[Task instructions] Copy all lines in the material holding the string "span".

*** Source data Section Begins ***

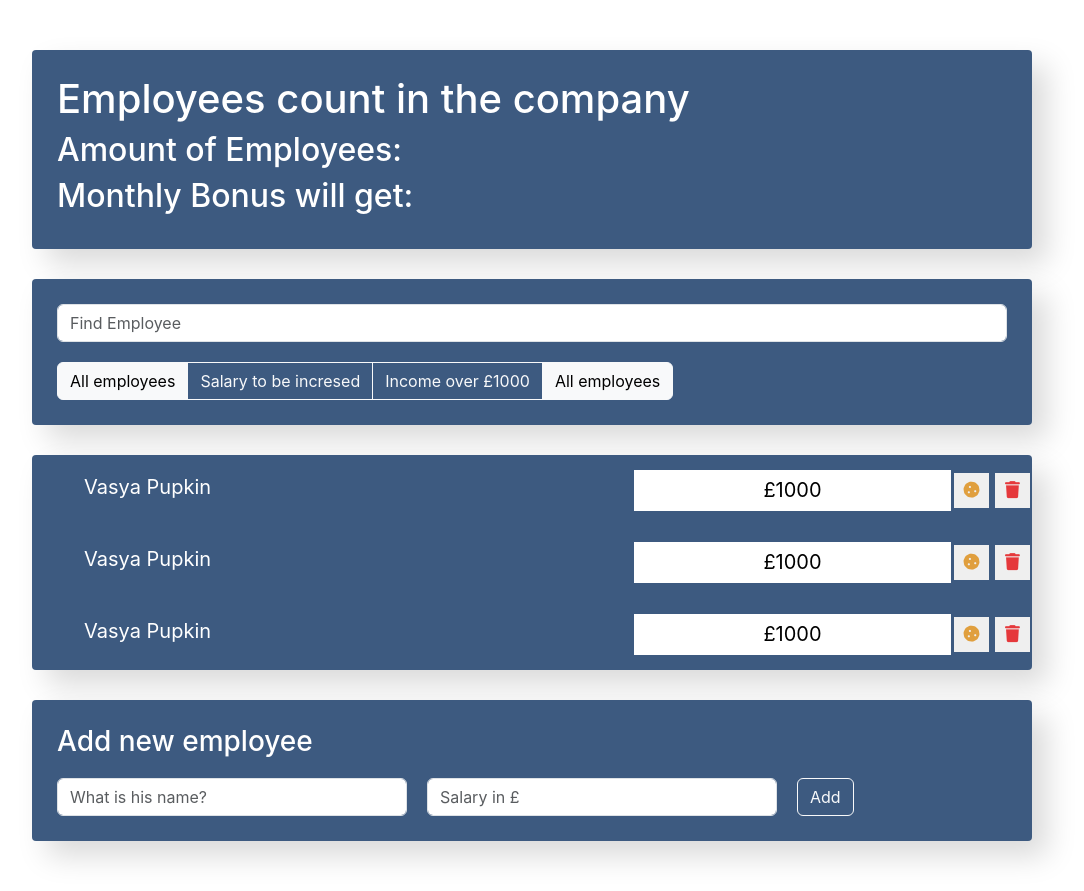
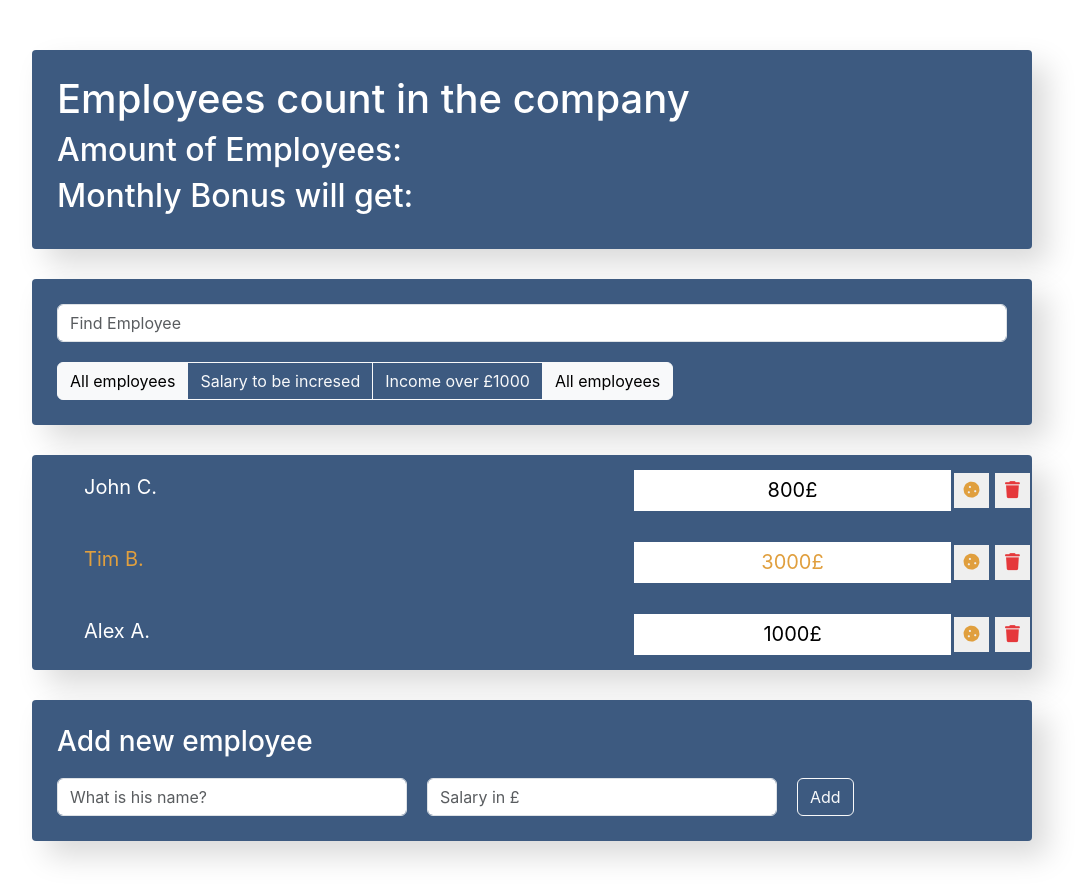
Before and after one commit to Rymney34/react-project, a React (Create React App) app: page / in a window 1280 px wide. Shown: the whole page, without its empty margins (108-1192 px from the left). Built offline with nearby package versions, Linux system fonts and the light colour scheme.

Commit message:
adding props and other related staff

```diff
--- a/src/components/app/app.js
+++ b/src/components/app/app.js
@@ -6,6 +6,13 @@
 import EmployeesAddForm from '../employees-add-form/employees-add-form';
 
 function App() {
+
+const data = [
+    {name: 'John C.' , salary: 800 , increase: false},
+    {name: 'Tim B. ' , salary: 3000, increase: true},
+    {name: 'Alex A.' , salary: 1000, increase: false},
+]
+
     return (
         <div className="app">
         <AppInfo/>
@@ -14,7 +21,7 @@
                 <AppFilter/>
 
             </div>
-             <EmployeesList/>
+             <EmployeesList data = {data}/>
              <EmployeesAddForm/>
         </div>
     )
--- a/src/components/employees-list-item/employees-list-item.js
+++ b/src/components/employees-list-item/employees-list-item.js
@@ -1,11 +1,16 @@
 
 import './employees-list-item.css'
 
-const EmployeesListItem = () => {
+const EmployeesListItem = ({name, salary, increase}) => {
+
+    let classNames = "list-group-item d-flex justify-content-between"
+    if(increase) {
+        classNames += ' increase'
+    }
     return (
-       <li className="list-group-item d-flex justify-content-between">
-            <span className="list-group-item-label">Vasya Pupkin</span>
-            <input type="text" className="list-group-item-input" defaultValue='£1000'/>
+       <li className={classNames}>
+            <span className="list-group-item-label">{name}</span>
+            <input type="text" className="list-group-item-input" defaultValue={salary + "£"}/>
             <div className="d-flex justify-content-center align-items-center">
                 <button type="button" className="btn-cookie btn-sm">
                     <i className="fas fa-cookie"></i>
--- a/src/components/employees-list/employees-list.js
+++ b/src/components/employees-list/employees-list.js
@@ -2,12 +2,18 @@
 
 import './employees-list.css'
 
-const EmployeesList = () => {
+const EmployeesList = ({data}) => {
+
+
+    const elements = data.map(item => {
+        return (
+            <EmployeesListItem name={item.name} salary={item.salary} {...item}/>
+            //{...item} could be used insted of the item.name item.salary
+        )
+    })
     return (
         <ul className="app-list list group">
-            <EmployeesListItem/>
-            <EmployeesListItem/>
-            <EmployeesListItem/>
+            {elements}
         </ul>
 
     )
```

*** Source data Section Ends ***

[Answer for the task]
-            <span className="list-group-item-label">Vasya Pupkin</span>
+            <span className="list-group-item-label">{name}</span>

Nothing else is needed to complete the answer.